100 Years Ago: National Service Inventory Proves Useful, Letter from Jamaican Soldier

The Intelligencer February 12, 1917 (page 1)

“Skilled Men Are Requisitioned to Deal with the Coal Difficulties. The practical value of the man power inventory recently completed by the National Service Board is now being demonstrated. A preemptory call to national service has already been made.

The coal situation and other transportation difficulties have been traced largely to scarcity of locomotive engineers, roundhouse mechanics and other skilled labor. The names of many such men are available through the National Service cards which they have filled out. …

A special staff was immediately put to work at the National Service statistical branch locating the men needed, from among those who are skilled in the trades required and who are not occupied in other lines, but have expressed a willingness to go back to their old occupations during the war, if needed in the service of the country. Within twenty-four hours of the receipt of the call, the names of hundreds of men, capable of solving the situation, were in the hands of the Railway Commission.”

The Intelligencer February 12, 1917 (page 5)

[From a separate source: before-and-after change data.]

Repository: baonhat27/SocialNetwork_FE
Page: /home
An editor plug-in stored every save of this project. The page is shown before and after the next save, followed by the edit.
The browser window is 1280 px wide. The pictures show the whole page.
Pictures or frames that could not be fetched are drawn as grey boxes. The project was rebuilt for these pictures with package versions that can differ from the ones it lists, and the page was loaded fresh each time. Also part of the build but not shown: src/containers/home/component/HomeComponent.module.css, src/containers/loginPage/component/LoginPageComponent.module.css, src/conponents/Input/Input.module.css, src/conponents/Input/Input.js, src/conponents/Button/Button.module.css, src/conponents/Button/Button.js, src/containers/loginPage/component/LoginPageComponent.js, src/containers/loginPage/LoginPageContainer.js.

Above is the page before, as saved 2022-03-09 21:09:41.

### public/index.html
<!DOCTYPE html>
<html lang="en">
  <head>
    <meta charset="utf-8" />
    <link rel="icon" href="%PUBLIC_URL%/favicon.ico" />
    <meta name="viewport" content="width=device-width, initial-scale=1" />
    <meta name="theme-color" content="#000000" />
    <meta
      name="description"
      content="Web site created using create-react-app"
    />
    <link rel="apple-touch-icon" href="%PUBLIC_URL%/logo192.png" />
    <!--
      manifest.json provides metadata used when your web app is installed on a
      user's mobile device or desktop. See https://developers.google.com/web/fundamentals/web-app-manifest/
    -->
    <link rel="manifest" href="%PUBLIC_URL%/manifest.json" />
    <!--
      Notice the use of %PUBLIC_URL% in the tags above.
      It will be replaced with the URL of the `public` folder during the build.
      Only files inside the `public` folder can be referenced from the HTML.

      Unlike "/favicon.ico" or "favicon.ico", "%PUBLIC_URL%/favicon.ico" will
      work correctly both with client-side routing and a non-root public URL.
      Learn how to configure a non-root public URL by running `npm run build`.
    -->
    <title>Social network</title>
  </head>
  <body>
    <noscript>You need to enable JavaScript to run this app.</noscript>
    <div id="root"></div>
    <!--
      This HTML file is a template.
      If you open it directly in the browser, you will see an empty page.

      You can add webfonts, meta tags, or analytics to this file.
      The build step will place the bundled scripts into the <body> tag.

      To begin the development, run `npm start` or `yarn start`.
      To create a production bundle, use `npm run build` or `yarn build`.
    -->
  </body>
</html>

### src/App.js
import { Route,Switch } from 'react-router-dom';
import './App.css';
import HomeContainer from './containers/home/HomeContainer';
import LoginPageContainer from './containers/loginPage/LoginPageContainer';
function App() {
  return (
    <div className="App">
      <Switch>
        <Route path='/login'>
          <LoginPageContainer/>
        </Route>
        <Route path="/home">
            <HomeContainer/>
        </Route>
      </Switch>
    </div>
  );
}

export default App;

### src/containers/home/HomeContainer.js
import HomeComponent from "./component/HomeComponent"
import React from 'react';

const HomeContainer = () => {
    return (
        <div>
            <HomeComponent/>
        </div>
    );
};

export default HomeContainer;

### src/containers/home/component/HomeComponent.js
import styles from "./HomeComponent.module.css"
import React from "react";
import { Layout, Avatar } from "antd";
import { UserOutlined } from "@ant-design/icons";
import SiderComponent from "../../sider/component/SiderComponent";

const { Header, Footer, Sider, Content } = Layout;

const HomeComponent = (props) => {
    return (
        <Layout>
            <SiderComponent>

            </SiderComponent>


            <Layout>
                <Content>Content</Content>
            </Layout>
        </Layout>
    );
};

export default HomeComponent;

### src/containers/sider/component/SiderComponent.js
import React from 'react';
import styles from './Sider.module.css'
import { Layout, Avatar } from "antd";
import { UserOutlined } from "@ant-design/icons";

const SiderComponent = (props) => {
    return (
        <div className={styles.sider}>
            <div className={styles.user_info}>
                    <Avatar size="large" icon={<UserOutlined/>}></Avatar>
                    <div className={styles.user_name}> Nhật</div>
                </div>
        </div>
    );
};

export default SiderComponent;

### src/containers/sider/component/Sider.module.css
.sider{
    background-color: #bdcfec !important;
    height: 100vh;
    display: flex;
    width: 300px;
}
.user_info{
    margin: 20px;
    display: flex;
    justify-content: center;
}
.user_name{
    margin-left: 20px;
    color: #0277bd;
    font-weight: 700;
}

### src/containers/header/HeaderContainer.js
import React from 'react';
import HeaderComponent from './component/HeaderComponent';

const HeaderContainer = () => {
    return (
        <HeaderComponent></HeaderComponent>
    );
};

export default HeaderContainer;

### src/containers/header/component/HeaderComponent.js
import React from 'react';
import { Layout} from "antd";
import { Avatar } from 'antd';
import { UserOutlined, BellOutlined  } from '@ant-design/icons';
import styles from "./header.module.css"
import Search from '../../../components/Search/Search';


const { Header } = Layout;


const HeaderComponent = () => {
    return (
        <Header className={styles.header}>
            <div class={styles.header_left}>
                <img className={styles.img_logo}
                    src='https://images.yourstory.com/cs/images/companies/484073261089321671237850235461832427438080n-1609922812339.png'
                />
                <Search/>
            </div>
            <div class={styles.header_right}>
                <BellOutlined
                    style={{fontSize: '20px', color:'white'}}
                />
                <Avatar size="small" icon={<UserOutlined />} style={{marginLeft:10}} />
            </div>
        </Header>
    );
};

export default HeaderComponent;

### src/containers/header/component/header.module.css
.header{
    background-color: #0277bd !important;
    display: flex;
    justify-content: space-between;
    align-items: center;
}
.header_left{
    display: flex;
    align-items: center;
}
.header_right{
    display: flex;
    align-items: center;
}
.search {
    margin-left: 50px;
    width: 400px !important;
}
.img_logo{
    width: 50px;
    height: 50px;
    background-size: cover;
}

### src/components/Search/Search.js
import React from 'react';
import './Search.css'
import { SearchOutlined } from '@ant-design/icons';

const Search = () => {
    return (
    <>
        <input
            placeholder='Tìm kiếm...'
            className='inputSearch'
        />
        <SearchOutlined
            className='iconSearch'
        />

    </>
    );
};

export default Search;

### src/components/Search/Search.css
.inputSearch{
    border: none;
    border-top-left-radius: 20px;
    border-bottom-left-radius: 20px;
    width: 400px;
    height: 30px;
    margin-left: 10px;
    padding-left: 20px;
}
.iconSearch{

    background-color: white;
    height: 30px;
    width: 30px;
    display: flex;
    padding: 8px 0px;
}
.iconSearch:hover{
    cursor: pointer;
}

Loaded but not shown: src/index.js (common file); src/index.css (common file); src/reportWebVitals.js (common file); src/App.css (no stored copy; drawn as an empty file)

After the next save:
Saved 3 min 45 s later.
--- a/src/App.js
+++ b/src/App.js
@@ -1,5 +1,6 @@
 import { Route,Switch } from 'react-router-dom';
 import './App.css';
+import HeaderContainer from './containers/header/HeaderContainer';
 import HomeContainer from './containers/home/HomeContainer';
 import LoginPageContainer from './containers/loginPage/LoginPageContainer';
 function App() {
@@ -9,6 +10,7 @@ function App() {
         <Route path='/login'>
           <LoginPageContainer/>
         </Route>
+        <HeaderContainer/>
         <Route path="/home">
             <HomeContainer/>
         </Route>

“From Sergt. J. E. R. Stevens. Miss Nellie Bartlett, Foxboro, Ont. My dear Miss Bartlett,—I was the fortunate soldier to receive the pair of socks, which you so very kindly knitted. They are indeed very nice, and very valuable to us, just now, that the winter is on.

Living in Canada you are used to very cold weather in winter, but I certainly don’t think you would enjoy a real frosty day here. It can be ‘some’ cold. Well, I spent some time at one of your Canadian hospitals out here a few weeks ago. I saw one or two nurses from Ontario, and some from other parts of your great country. I received very kind treatment, and hope to renew pleasant associations after the war. I have many friends in different parts of Canada, Montreal, Quebec, British Columbia, etc., and it has always been my wish to come out there. In fact, if the war had not been on, I should be in your country now.

I am from Jamaica, in the British West Indies. Perhaps you have come across some Jamaicans in Canada. Quite a few come over to work, and to study at Queen’s and McGill.

I have seen many of your countrymen in France, and they have struck me as a lot of fine men, and excellent soldiers. They have done real good work in this war. Have you got any brothers in the Army? If so, and you tell me his regiment, I may come across him over here some day.

I hope you will reply to this letter, as a letter means a lot to a chap here. I remain, Yours sincerely, J. E. R. Stevens, No. 4189, Sgt. J. E. R. Stevens, C. Coy, 4th (S) Batt. B. W. I., B. E. F., France.”